While taking such an old train, an old-fashioned ticket was necessary. When the conductor came to check my ticket, he used little pliers to make a little hole in it. In a train like this, it would be naive to expect screens, so ahead of each station, a conductor came announcing the next stop. He usually said quite a lot, however in Swedish, so I was glad to get the name of the station.
Although the carriage I chose was the last one, the ride was still pretty foggy and stinky because of the burning coal from time to time. Part of the experience was also the noisiness both of the locomotive and wagons as well as hardness of the wooden seats, and bumping up and down all the time.
Another nice thing about the train was the uniforms of conductors and especially kids looked very cute.
Working as a conductor on this train seemed to me as a perfect summer job. However, only until I realized what was the way to get from one wagon to another one:

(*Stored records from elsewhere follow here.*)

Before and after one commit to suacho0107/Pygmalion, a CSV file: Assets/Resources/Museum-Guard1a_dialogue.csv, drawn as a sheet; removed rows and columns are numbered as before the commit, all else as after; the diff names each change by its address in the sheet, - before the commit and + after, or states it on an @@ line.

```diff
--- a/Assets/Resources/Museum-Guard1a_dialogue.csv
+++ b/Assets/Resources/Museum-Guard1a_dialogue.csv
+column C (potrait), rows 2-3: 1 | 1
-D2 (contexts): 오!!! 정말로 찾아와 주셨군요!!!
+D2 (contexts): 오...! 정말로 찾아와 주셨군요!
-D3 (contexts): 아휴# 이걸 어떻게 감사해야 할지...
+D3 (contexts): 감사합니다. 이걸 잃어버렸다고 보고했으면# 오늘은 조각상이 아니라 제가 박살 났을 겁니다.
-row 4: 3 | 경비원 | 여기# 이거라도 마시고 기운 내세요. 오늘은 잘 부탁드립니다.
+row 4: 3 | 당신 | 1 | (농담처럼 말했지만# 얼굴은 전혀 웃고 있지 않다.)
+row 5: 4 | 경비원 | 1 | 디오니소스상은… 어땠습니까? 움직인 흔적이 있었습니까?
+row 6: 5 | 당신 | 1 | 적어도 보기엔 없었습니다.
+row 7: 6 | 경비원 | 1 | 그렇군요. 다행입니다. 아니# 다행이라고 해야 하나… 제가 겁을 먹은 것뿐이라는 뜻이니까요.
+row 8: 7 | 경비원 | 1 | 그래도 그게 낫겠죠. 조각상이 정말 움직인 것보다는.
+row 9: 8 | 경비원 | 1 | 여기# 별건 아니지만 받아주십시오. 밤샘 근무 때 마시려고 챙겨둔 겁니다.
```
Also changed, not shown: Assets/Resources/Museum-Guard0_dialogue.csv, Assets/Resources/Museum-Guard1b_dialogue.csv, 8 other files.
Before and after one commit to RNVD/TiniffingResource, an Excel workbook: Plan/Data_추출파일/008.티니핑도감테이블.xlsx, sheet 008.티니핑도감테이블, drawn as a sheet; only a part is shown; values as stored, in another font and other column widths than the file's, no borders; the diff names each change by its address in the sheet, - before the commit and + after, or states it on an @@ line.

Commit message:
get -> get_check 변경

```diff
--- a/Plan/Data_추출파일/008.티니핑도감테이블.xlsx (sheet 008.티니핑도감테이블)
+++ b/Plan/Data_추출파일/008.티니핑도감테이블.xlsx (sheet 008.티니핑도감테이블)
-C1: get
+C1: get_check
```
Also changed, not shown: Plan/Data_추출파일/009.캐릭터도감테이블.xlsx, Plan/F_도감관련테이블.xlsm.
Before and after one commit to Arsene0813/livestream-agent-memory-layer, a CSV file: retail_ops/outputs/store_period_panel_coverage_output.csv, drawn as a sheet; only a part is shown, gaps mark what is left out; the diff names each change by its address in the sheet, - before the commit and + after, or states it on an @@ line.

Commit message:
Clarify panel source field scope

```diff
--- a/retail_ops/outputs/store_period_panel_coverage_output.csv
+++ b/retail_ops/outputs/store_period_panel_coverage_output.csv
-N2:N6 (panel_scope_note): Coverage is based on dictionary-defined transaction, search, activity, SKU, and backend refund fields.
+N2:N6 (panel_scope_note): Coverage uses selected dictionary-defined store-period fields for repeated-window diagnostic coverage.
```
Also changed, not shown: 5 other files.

On my way from Uppsala to Lenna, I had to change the train in Marielund. and it was a nice stop. Since it took them some time to get everything prepared for train going in the opposite direction and than for my train, I could look around, take some pictures and moreover witness throwing the railroad switches. Marielund was a nice place, where people were setting some kind of flea-market, and there were also cafe and wooden theater.
The station of Marielund. On the left “my” 3rd class carriage, on the right newer train going to Uppsala, further back quite old railwayman’s house:
Finally, it was time to hop on the next train and keep going more to the west, deeper into the woods. Although the second train was a steam one as well, it had to be much newer. The locomotive was painted in green and the wagons looked better, too.
It took about 20 more minutes until an old conductor showed up shouting: “Lenna! Nästa station – Lenna!”
A railwayman’s house like this welcomed me at my destination:
… however, the station itself was not so nice.
The flyer I had, as well as Lennakatten’s website, promised the old Vallon mill to be here and I was determined to check first of all. However, there was no signpost pointing in the right direction. Why not to take the main road, well – rather the main path? This led my to an old house and as I figured out later, it was also one of few that were not wooden.
Right in front of, there it was the building, which I came to see. The restaurant part of the advertisement was completely true, however you would not guess it used to be a mill. The only evidence for that might have been the dry steam bed.
The opening hours of Länna Bruk Restaurant shall be the proof of loneliness of the village with barely 700 inhabitants: Mon-Sat from 4pm, Sun from 1pm.Becoming convinced there was hardly anything left from the original mill building, I gave a try to the hiking part of the advertisement.
This was an experience! Within few minutes I was somewhere in wild Swedish forest, surrounded by huge trees, large stones and high horsetails. Although I planned to truly experience the beautiful nature of Sweden, getting lost in a dark forest was not exactly the kind of experience I was hoping for. Therefore, I decided to keep on the main path, without taking any turnings. Even this simple strategy allowed me to see and try so much: huge horsetails, climbing up the hills, taking a fragile wooden footbridge, fear of bear showing up suddenly, reaching shores of a large lake. And mosquito bites. This little insects were much more annoying than I could ever imagine. Although I killed lots of then, they were the winners: in only an hour they managed to make me a present of 12 bites, making it a bite every fifth minute. Well, twelve is number of bites I could either feel itching or see, and I have a suspicion I got even more of them.
As soon as mosquitoes forced me to leave the forest I returned to the village in a hope for finding something interesting there. Does not every village have at least a church? Lenna apparently did not have any, but still I discovered some interesting buildings.
Probably a factory, however the building also had a free bathroom (I tried it) and a wine cellar of the restaurant nearby (I saw a waiter carrying bottles of wine).
A house called Petersburg and according to number of mailboxes, several families shared it.
A local library, which could be found in a building looking too much as an apartment house. I wonder whether there was an office in one of the apartments and than several books saved in the basement.
At around 2pm I felt like I had enough of Lenna.
Although I planned to return by steam train, after all I decided to get on an earlier one. This train was an orange train I had seen in Marielund before and even though it was not a steam train, it was still quite an experience to take it. Thanks to this train, my “travel in time” continued eve more forward. These wagons were already quite comfortable, yet I appreciate I do not have to commute to school with this one.
This train was doing faster than the old one and I was back in Uppsala in bit less than an hour. On the way back, it stopped at Marielund for some time, but I did not have to change this time.
Although I have doubts Lenna is the best destination you can go to, it is surely worth taking the train. The biggest experience to me where the ride itself, particularly with the steam train sitting in a wooden carriage, as well as the opportunity to travel through Swedish nature: vast woods and field with scattered red houses.